* HKEx offers new shares at discount of up to 7 pct to Thursday's close
* Two more hurdles for HKEx proposed $2.2 bln LME purchase
* Deal expected to become effective around Dec. 6
By Fiona Lau and Denny Thomas
HONG KONG, Nov 29 Hong Kong Exchanges and Clearing Ltd is raising about $800 million to fund its takeover of the London Metal Exchange (LME), tapping equity markets minutes after receiving approval on Thursday from Britain's Financial Services Authority for the acquisition.
The proposed $2.2 billion takeover of the LME marks the biggest foray for HKEx, the world's No.2 exchange operator by market value, as it looks to expand beyond its traditional business in stock trading.
Approval from the British regulator leaves HKEx with only two more hurdles to closing the transaction. HKEx said in a securities filing a court hearing to approve the deal and confirm capital reduction were expected on Dec. 5, after which it would become unconditional and take effect the next day.
To fund part of the acquisition, HKEx is offering new shares in a range of HK$116.1-HK$119 each, IFR, a Thomson Reuters publication, reported, citing a term sheet of the deal.

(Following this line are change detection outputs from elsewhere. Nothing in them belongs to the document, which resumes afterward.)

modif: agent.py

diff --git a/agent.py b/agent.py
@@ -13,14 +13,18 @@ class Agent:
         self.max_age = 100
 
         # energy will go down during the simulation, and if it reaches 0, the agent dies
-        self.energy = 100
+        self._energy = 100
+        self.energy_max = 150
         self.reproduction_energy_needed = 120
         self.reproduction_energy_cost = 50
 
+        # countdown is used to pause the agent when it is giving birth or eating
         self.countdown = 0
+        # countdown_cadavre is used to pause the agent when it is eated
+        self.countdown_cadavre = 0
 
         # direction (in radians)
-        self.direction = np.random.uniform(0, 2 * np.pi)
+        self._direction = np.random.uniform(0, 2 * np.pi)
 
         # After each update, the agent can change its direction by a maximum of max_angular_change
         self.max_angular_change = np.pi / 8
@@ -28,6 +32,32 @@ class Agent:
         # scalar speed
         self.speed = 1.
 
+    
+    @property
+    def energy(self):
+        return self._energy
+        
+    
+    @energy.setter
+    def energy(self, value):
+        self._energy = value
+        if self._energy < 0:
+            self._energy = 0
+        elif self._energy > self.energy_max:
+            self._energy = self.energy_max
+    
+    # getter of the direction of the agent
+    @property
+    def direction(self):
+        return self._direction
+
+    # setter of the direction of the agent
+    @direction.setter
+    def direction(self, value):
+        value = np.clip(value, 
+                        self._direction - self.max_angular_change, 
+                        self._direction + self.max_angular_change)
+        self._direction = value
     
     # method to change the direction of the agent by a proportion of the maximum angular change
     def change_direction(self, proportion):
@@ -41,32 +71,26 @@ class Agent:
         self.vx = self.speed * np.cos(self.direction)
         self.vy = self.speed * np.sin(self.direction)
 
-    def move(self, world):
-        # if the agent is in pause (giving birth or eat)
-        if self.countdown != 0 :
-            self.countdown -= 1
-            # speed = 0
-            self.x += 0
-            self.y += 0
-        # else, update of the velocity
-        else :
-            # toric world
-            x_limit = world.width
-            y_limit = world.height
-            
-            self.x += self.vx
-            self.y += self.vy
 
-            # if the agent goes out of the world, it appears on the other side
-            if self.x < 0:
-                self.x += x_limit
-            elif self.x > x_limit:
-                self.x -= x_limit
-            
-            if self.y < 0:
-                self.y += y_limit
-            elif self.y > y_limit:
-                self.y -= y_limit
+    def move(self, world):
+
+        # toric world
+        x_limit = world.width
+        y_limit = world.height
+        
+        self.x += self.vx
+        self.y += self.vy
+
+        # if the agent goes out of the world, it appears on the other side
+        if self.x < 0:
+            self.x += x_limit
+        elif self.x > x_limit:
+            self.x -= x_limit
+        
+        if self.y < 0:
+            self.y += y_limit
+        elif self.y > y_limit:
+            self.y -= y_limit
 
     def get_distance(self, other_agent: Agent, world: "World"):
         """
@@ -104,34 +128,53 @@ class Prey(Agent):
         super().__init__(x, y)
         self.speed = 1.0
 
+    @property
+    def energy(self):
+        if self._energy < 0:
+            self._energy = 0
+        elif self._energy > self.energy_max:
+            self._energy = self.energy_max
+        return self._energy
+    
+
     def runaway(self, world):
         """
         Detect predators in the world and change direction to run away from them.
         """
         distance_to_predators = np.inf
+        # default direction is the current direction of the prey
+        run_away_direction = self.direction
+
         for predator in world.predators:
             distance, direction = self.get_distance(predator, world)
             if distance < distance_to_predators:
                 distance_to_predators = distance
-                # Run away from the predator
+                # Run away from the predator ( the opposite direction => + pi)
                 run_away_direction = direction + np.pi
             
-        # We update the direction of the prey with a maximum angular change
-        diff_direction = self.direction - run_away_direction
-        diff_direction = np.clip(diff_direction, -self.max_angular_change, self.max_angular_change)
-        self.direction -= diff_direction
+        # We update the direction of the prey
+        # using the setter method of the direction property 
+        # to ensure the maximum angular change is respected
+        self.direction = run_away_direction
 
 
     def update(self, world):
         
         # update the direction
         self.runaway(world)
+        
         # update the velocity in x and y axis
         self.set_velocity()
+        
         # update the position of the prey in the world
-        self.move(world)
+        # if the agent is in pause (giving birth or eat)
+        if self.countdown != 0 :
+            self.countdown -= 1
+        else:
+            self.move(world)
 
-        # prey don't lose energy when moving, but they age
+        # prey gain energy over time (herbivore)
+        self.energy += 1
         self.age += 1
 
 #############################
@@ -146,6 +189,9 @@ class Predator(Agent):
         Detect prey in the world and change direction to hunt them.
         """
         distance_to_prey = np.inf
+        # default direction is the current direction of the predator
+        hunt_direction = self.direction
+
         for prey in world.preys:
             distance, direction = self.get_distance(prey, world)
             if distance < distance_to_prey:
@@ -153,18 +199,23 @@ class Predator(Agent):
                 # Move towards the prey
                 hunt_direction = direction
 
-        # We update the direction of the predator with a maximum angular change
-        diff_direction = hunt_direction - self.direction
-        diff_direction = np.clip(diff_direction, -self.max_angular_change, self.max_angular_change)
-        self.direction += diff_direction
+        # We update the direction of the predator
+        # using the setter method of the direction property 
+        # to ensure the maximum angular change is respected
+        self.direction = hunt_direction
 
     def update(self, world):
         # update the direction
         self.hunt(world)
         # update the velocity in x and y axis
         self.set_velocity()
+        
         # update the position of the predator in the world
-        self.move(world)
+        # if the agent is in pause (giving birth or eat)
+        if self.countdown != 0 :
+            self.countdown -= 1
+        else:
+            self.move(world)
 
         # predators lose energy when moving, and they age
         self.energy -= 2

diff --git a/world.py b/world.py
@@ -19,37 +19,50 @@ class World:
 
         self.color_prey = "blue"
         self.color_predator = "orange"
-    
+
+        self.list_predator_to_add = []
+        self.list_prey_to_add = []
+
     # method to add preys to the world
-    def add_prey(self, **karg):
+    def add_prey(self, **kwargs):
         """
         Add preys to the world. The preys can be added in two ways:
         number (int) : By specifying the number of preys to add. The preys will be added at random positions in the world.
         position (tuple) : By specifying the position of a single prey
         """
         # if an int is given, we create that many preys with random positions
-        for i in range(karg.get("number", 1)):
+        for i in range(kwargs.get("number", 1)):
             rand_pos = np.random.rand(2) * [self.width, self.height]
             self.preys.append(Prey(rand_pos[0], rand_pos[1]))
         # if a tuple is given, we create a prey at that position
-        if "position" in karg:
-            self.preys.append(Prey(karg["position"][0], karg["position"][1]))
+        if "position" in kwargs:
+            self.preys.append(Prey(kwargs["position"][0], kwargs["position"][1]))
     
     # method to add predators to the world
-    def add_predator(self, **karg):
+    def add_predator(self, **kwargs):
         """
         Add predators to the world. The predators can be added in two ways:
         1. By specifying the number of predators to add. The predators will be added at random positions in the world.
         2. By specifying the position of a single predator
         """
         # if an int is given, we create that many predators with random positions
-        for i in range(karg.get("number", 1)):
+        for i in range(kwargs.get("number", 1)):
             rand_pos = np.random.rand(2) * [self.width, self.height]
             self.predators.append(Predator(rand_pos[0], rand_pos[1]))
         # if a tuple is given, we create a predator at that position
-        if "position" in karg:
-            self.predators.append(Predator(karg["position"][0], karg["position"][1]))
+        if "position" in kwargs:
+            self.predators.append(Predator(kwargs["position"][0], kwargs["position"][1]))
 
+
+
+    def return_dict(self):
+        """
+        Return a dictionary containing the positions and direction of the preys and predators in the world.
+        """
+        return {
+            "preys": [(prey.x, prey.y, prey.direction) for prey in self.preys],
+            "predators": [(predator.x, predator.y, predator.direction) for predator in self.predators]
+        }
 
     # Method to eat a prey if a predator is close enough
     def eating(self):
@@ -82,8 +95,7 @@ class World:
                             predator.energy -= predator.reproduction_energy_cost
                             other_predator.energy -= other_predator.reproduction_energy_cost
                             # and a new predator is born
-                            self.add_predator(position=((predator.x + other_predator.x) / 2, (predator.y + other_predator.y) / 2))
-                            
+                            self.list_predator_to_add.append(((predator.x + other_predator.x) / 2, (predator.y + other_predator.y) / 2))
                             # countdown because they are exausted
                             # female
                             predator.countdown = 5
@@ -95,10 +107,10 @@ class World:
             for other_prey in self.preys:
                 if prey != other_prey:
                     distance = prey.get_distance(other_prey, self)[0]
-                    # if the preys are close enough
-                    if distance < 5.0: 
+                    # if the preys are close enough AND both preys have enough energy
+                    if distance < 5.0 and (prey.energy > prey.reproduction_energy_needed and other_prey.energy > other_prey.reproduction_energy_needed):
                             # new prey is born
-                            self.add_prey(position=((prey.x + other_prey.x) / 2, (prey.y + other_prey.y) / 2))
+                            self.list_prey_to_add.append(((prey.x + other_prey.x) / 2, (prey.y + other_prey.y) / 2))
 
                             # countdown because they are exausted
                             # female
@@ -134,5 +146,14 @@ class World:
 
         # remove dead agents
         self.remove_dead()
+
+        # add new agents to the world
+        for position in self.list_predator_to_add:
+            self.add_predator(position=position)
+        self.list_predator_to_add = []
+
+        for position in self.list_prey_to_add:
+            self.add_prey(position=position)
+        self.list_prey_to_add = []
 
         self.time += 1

The price is equivalent to a discount of up to 7 percent to Thursday's close of HK$124.80.
Deutsche Bank AG, HSBC, UBS AG were hired to manage the share sale, IFR added.
The acquisition has been hailed by HKEx Chief Executive Charles Li as "transformational", giving the Hong Kong bourse operator access to the 135-year-old LME, where trading of copper, aluminium, nickel and other metals is still conducted with arcane hand gestures and screaming traders.

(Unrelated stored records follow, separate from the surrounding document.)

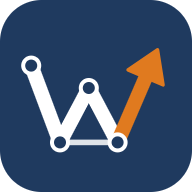
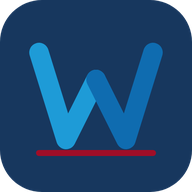
WIGO v105: novo ícone do app (W azul nas cores da Heca com base vermelha da GCE)

diff --git a/sw.js b/sw.js
@@ -1,7 +1,7 @@
 // Guarda o app no aparelho para abrir sem internet.
 // Ao alterar index.html, suba o número da versão para os celulares receberem a atualização.
 // Os PDFs dos projetos ficam num cache à parte ("armacao-pdfs"), que não é apagado nas atualizações.
-const VERSAO = "armacao-v104";
+const VERSAO = "armacao-v105";
 // bibliotecas de outros sites (versão fixa no endereço): cache próprio, que sobrevive às atualizações do app.
 // Antes ficavam no cache da versão e cada atualização baixava de novo ~4 MB no celular.
 const LIBS_CACHE = "armacao-libs-1";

Li, the former JPMorgan China chairman, said last month he wants to expand the LME's product offering beyond base metals to iron ore, coking coal and iron ore shipping.
Another ambition will be opening LME warehousing in China, the world's top consumer of copper, which Li hopes will be achieved in the context of China's efforts to open its capital markets, including paving the way for international use of the renminbi currency.
He has acknowledged that metals warehousing was a thorny issue and that he wanted to "get his arms" around a problem that has dogged the LME in recent years.
LME regulations allow companies operating warehouses in the global network registered by the exchange to release only a fraction of their inventories each day.
This, along with financing deals, results in long queues for metal and an artificial tightness in immediate supply that has pushed up premiums, the amount paid above the spot price to secure physical delivery, infuriating metals consumers.
On the 135-year old institution's structure Li has said a new users committee will be created, involving senior figures from the manufacturing sector including fabricators.
That committee will report directly to the new LME board, which should come into effect next week, depending on the final two hurdles.
"Of course I'm nostalgic about this changing. But we close one door and open another one, a very exciting one," said Sucden Financial Chief Executive Michael Overlander, who began his career on the LME in 1971, and joined Sucden two years later.
"This is a win win situation for everybody. The shareholders have been dealt with very fairly, all the employees of the exchange have been looked after and a new era is starting," said Overlander, who will step down as an LME board member, as will the other industry practitioner board members.
The new LME board will comprise five directors, including one executive director and four non-executive directors. Two of the non-executive directors, including the chairman, will be independent and two will be current senior HKEx management.
The five directors will also sit on the board of LME Limited, which will remain a recognised investment exchange based in London and supervised by the FSA.
Some analysts had voiced concern HKEx may be over-paying for the LME, which made a net profit of just 7.7 million pounds last year due to the constrained-profit model treasured by the metals plants and traders who make up the smaller shareholders.
Concerns about the big price tag had weighed on the company's share price earlier this year, but they have risen around 24 percent since early September, outperforming a 14 percent rise in the benchmark Hang Seng share index.
HKEx stock ended up 0.4 percent at HK$124,800.